The FIA has moved to ban, with immediate effect, radio communication between pitwall and driver during a Grand Prix which is “related to the performance of the car or driver.”
This is a fairly substantial shift in regulation, and comes in the midst of the first year of an era of total re-education for the modern Formula 1 driver, as issues such as driving within a fuel flow limit and “coasting” have led to an increasing stream of information from team to driver over the manner in which the car should be driven.
As broken this morning by my colleague Adam Cooper, the teams have been informed of the following by FIA Race Director Charlie Whiting:
“In order to ensure that the requirements [sic] of Article 20.1 of the F1 Sporting Regulations is respected at all times we intend to rigorously enforce this regulation with immediate effect. Therefore no radio conversation from pit to driver may include any information that is related to the performance of the car or driver.”
Article 20.1 states that “The driver must drive the car alone and unaided.”
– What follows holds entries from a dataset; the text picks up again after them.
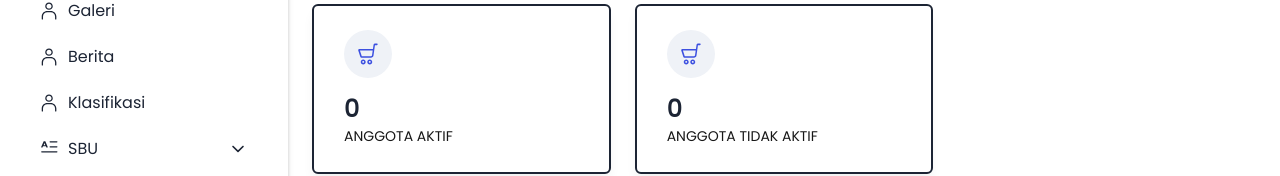
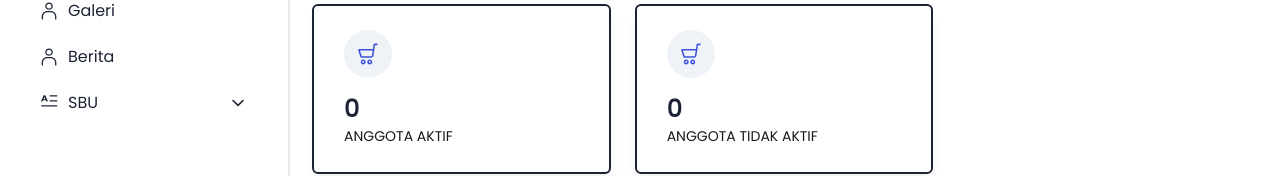
Before and after one commit to KrysnaRachmatR/Perkindo-App-Next, a Next.js app: page /admin in a window 1280 px wide. Shown: the part 294-470 px from the top of the page. Built offline with nearby package versions, Linux system fonts and the light colour scheme.

Commit message:
Remove: Hapus komponen tidak diperlukan

```diff
--- a/src/components/organisms/admin/Sidebar/index.tsx
+++ b/src/components/organisms/admin/Sidebar/index.tsx
@@ -112,29 +112,6 @@ const menuGroups = [
         ),
         label: "Berita",
         route: "/admin/list/berita",
-      },
-      {
-        icon: (
-          <svg
-            className="fill-current"
-            width="18"
-            height="18"
-            viewBox="0 0 18 18"
-            fill="none"
-            xmlns="http://www.w3.org/2000/svg"
-          >
-            <path
-              d="M9.0002 7.79065C11.0814 7.79065 12.7689 6.1594 12.7689 4.1344C12.7689 2.1094 11.0814 0.478149 9.0002 0.478149C6.91895 0.478149 5.23145 2.1094 5.23145 4.1344C5.23145 6.1594 6.91895 7.79065 9.0002 7.79065ZM9.0002 1.7719C10.3783 1.7719 11.5033 2.84065 11.5033 4.16252C11.5033 5.4844 10.3783 6.55315 9.0002 6.55315C7.62207 6.55315 6.49707 5.4844 6.49707 4.16252C6.49707 2.84065 7.62207 1.7719 9.0002 1.7719Z"
-              fill=""
-            />
-            <path
-              d="M10.8283 9.05627H7.17207C4.16269 9.05627 1.71582 11.5313 1.71582 14.5406V16.875C1.71582 17.2125 1.99707 17.5219 2.3627 17.5219C2.72832 17.5219 3.00957 17.2407 3.00957 16.875V14.5406C3.00957 12.2344 4.89394 10.3219 7.22832 10.3219H10.8564C13.1627 10.3219 15.0752 12.2063 15.0752 14.5406V16.875C15.0752 17.2125 15.3564 17.5219 15.7221 17.5219C16.0877 17.5219 16.3689 17.2407 16.3689 16.875V14.5406C16.2846 11.5313 13.8377 9.05627 10.8283 9.05627Z"
-              fill=""
-            />
-          </svg>
-        ),
-        label: "Klasifikasi",
-        route: "/admin/list/klasifikasi",
       },
       {
         icon: (
```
As such, the recent flow of radio messages detailing when a driver should brake, what gear he should be in and when and to what extent he should be using the throttle, had been called into question. Quite apart from seemingly being at odds with Article 20.1, from the perspective of external impressions of the sport, these messages were seemingly starting to give over the view that the drivers were simply puppets being told how to drive fast, rather than the gladiatorial beacons of Derring Do which their predecessors, all arms and elbows, had been.
Whiting also confirmed that teams would not simply be able to get around the issue by sending information electronically to the driver, one must imagine via messages to the steering wheel screen.
“We should also remind you that data transmission from pit to car is specifically prohibited by Article 8.5.2 of the F1 Technical Regulations.”
It remains to be seen exactly how the FIA will police this new regulation, or indeed how deep it will run. Pitstop strategy and safety issues will still, we believe, be permitted to be broadcast, and if so this in itself leaves open interesting avenues.
For while one imagines it will now be illegal to tell a racer how he should be driving the car, will it also be illegal to broadcast information over tyre temperature, brake temperature or any number of other variables brought to light by the many Terabytes of telemetry gathered in each Grand Prix? Afterall, such information is key to race strategy. Such information may also be born of safety.
If a driver may not be told how to drive the car, then perhaps it will be legal to deliver this type of information, but without the requisite advice on how the driver might wish to resolve the issue.
Unfortunately, due to the wording of the regulation change, it is open to tremendous interpretation. What does this directive cover? Surely any and all pit to driver communication concerns performance. Does that mean that all radio communication is outlawed? If strategy and safety is permitted, then what will that cover? No matter what is resolved in the meetings which will have to take place in Singapore before the five red lights go out, debate will no doubt rage over what is and is not permissible and how one gets around the concept of coded messages. It seems almost ridiculous to ask, but will it now be illegal for Mercedes to tell Lewis that “It’s Hammer Time”?
While mid-season rule changes are never advisable, in this case I think that, in its intention at least, it’s a good idea. For while strategy is a key part of modern day Formula 1, and radio communication now a key tool in the narrative of any F1 broadcast, the idea that racing drivers are being instructed how to drive on a corner by corner basis can only take away from the belief that these men are the best of the best.
David Beckham never wore an earpiece, for Sir Alex Fergusson to tell him when Ryan Giggs was open and unmarked on the opposite flank and to advise on the exact moment to execute a 35 yard floating cross-pitch pass to him. Johnny Wilkinson had to rely on picking grass and watching how it floated in the air to determine wind direction and velocity when he was taking his trademark rugby kicks.
It should be left to a racer’s instinct to know how to drive.
To paraphrase a world champion who despises the over-use of modern day radio in Formula 1… leave them alone. They should know what they’re doing.
UPDATE: Since writing this piece the FIA has clarified what is and is not permitted and it seems as though the only messages now held as legal are those regarding traffic, pit stop timing and team orders.
Frankly, this seems akin to using a sledgehammer to remove a tooth. For while the concept of putting the driver back into focus may have been the objective, the outcome will be tantamount chaos created by a hastily and ill-conceived cover-all solution to a complex issue.
The directive covers all sessions, not just the race. So we must now assume that even using the radio to talk to the driver while he’s in car in between runs in practice is now prohibited. Any and all information regarding the operation of the car and of how a driver might improve his or his car’s performance is off limits by radio. Pitboards will come back into favour, and one would imagine, a complex system of hand signals or perhaps some quick sign language lessons for the relaying of information in the pits during practice and qualifying.
What is more likely is a ridiculous and convoluted system of coded messages, thus putting the sport and it’s drivers even further out of touch with reality. Something this change was supposed to resolve for the better.
If this directive simply covered the issuing of driving instructions such as when to brake and what gear to use, as it seemed at the outset, it would be a tremendous positive. What we’ve got instead puts Formula 1 in the dark ages, and behind even it’s most grass roots and basic entry level feeder series.